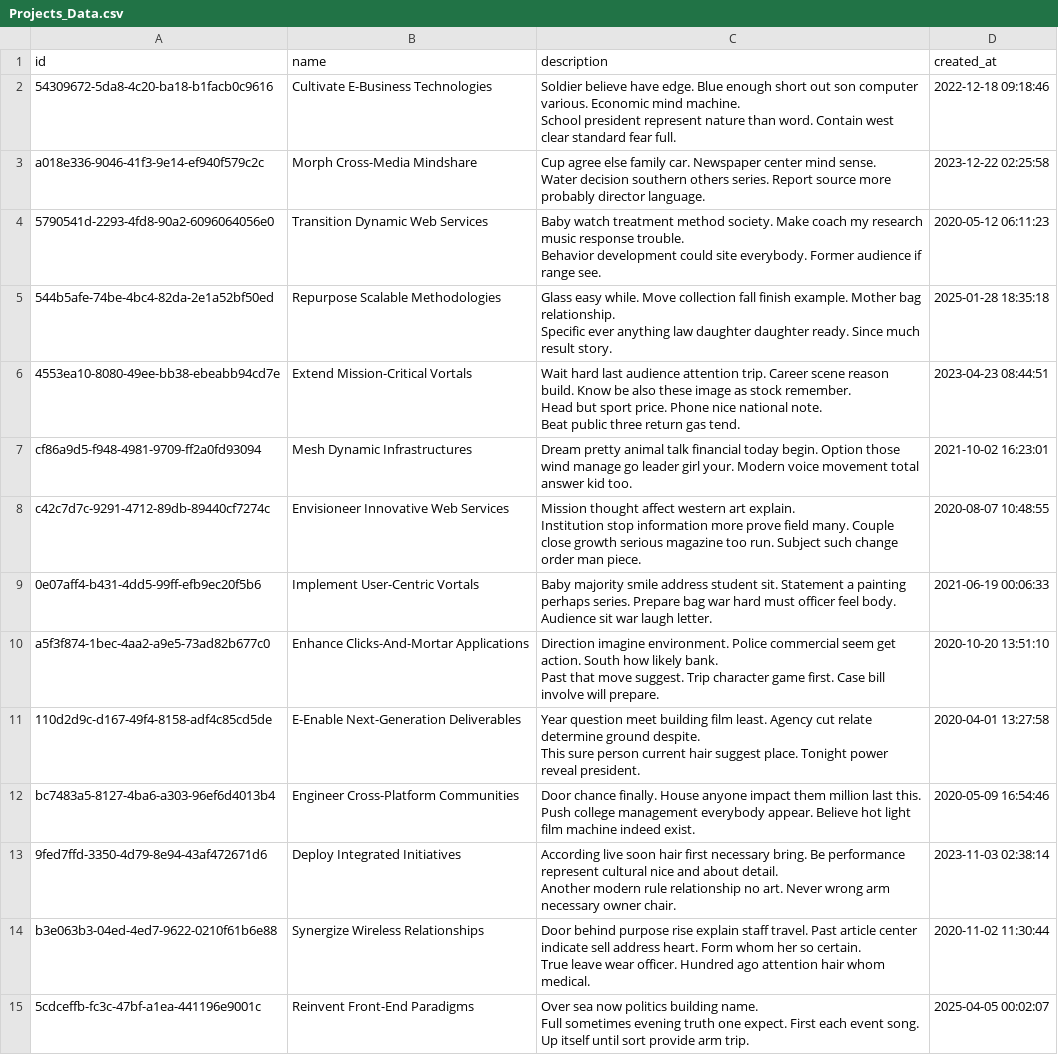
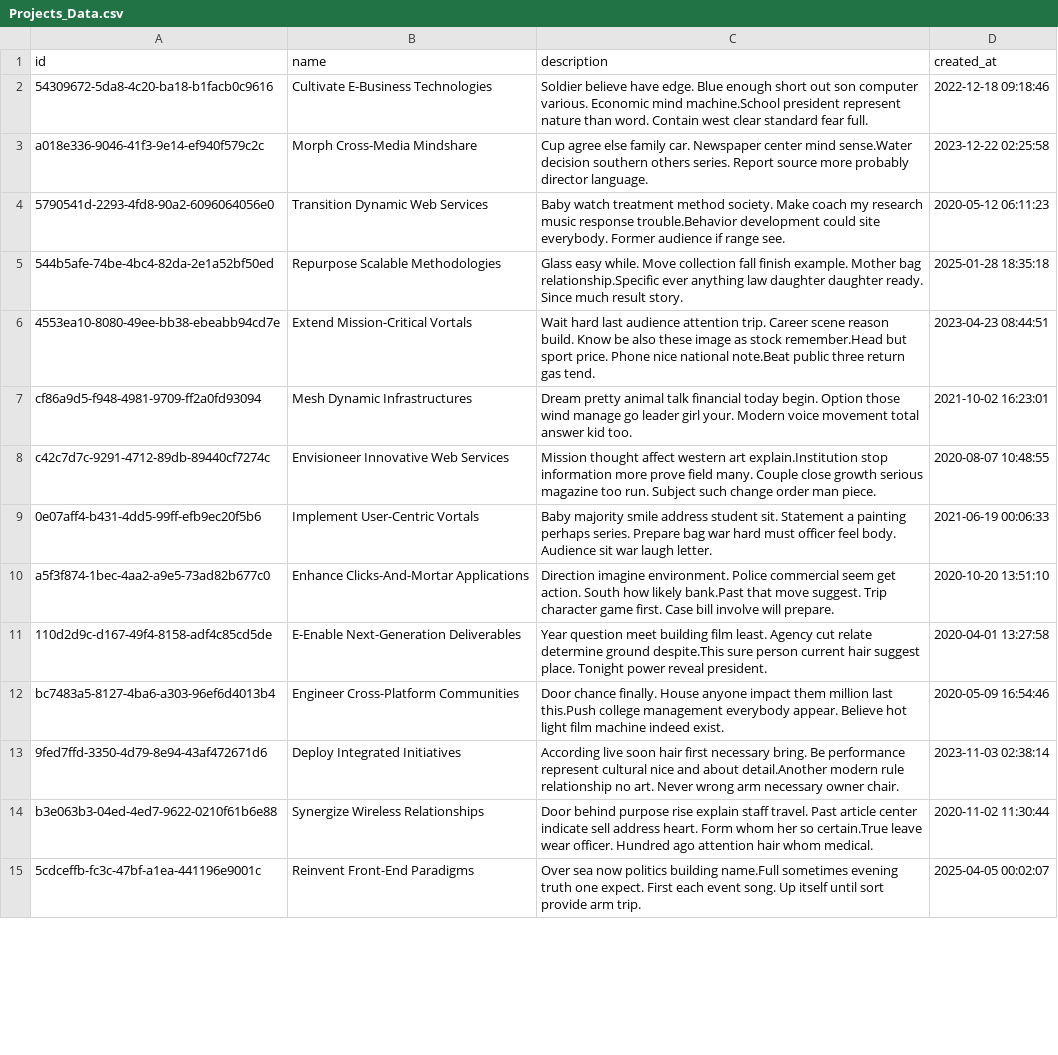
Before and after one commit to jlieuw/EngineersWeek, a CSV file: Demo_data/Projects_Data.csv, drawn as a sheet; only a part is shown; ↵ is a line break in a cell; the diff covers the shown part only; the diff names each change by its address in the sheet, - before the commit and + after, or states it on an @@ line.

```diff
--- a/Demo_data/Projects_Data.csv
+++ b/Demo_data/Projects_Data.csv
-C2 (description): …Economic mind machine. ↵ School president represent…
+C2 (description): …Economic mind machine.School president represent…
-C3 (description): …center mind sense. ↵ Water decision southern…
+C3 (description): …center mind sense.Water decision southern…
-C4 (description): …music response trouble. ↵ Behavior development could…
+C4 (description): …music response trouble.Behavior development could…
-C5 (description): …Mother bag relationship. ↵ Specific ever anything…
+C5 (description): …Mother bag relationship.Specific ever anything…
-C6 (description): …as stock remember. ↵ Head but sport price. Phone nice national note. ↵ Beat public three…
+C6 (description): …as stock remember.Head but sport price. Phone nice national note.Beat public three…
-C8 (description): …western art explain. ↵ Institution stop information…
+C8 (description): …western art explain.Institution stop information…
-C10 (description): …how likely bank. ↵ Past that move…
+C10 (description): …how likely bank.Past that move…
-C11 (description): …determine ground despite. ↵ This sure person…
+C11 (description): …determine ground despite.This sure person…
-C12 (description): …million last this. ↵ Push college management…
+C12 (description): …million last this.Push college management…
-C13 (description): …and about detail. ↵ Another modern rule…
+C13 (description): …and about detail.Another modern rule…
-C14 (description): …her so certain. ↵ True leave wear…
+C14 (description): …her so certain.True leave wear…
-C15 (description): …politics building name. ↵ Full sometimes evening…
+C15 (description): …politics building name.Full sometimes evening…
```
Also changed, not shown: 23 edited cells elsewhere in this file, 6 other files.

# # #

Leaving the pictures out, output all of the listing exactly.

SOLUTION |
Before and after one commit to jlieuw/EngineersWeek, a CSV file: Demo_data/Projects_Data.csv, drawn as a sheet; only a part is shown; ↵ is a line break in a cell; the diff covers the shown part only; the diff names each change by its address in the sheet, - before the commit and + after, or states it on an @@ line.

```diff
--- a/Demo_data/Projects_Data.csv
+++ b/Demo_data/Projects_Data.csv
-C2 (description): …Economic mind machine. ↵ School president represent…
+C2 (description): …Economic mind machine.School president represent…
-C3 (description): …center mind sense. ↵ Water decision southern…
+C3 (description): …center mind sense.Water decision southern…
-C4 (description): …music response trouble. ↵ Behavior development could…
+C4 (description): …music response trouble.Behavior development could…
-C5 (description): …Mother bag relationship. ↵ Specific ever anything…
+C5 (description): …Mother bag relationship.Specific ever anything…
-C6 (description): …as stock remember. ↵ Head but sport price. Phone nice national note. ↵ Beat public three…
+C6 (description): …as stock remember.Head but sport price. Phone nice national note.Beat public three…
-C8 (description): …western art explain. ↵ Institution stop information…
+C8 (description): …western art explain.Institution stop information…
-C10 (description): …how likely bank. ↵ Past that move…
+C10 (description): …how likely bank.Past that move…
-C11 (description): …determine ground despite. ↵ This sure person…
+C11 (description): …determine ground despite.This sure person…
-C12 (description): …million last this. ↵ Push college management…
+C12 (description): …million last this.Push college management…
-C13 (description): …and about detail. ↵ Another modern rule…
+C13 (description): …and about detail.Another modern rule…
-C14 (description): …her so certain. ↵ True leave wear…
+C14 (description): …her so certain.True leave wear…
-C15 (description): …politics building name. ↵ Full sometimes evening…
+C15 (description): …politics building name.Full sometimes evening…
```
Also changed, not shown: 23 edited cells elsewhere in this file, 6 other files.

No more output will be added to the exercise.